[Itemized modification records]
········
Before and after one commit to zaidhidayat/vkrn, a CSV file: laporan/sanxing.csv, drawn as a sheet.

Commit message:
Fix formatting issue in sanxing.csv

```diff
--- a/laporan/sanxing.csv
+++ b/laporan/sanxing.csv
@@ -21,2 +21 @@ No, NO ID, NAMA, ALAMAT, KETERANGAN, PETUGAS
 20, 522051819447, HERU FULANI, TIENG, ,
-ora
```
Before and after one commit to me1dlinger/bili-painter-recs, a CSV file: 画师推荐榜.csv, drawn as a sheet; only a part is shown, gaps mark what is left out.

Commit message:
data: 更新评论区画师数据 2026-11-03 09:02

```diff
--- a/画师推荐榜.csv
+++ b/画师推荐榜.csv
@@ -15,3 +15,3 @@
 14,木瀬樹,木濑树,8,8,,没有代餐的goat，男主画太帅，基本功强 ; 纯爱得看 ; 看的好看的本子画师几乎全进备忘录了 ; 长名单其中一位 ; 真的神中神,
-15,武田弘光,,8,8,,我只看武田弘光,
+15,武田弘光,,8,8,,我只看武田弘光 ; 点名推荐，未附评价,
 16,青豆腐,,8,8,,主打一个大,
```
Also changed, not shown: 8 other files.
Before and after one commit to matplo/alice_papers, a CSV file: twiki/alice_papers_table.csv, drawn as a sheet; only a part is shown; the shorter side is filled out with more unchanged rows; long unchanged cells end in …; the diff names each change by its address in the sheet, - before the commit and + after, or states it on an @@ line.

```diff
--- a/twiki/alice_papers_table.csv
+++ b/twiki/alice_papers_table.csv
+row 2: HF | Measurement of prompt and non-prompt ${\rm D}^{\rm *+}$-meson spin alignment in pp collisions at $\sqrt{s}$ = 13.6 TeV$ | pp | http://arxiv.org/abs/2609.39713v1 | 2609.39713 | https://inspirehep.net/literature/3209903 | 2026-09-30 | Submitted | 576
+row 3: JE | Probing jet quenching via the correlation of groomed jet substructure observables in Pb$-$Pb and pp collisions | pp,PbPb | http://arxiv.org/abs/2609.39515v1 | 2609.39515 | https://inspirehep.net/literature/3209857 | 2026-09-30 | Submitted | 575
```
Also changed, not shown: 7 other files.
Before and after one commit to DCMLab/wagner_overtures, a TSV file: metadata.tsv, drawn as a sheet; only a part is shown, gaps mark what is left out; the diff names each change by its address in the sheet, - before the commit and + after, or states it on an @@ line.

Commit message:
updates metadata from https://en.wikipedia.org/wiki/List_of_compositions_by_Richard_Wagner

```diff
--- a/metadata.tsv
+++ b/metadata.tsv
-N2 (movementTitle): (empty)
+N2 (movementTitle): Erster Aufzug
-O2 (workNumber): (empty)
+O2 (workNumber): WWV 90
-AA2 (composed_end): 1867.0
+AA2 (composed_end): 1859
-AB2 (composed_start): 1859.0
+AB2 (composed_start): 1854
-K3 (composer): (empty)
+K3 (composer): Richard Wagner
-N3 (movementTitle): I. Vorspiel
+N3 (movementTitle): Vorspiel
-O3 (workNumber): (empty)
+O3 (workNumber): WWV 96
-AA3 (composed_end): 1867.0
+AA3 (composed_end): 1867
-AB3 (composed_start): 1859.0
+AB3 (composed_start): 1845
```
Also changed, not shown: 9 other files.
········
Which lines in the records contain the word "shown"? Copy each one.

Before and after one commit to me1dlinger/bili-painter-recs, a CSV file: 画师推荐榜.csv, drawn as a sheet; only a part is shown, gaps mark what is left out.
Also changed, not shown: 8 other files.
Before and after one commit to matplo/alice_papers, a CSV file: twiki/alice_papers_table.csv, drawn as a sheet; only a part is shown; the shorter side is filled out with more unchanged rows; long unchanged cells end in …; the diff names each change by its address in the sheet, - before the commit and + after, or states it on an @@ line.
Also changed, not shown: 7 other files.
Before and after one commit to DCMLab/wagner_overtures, a TSV file: metadata.tsv, drawn as a sheet; only a part is shown, gaps mark what is left out; the diff names each change by its address in the sheet, - before the commit and + after, or states it on an @@ line.
Also changed, not shown: 9 other files.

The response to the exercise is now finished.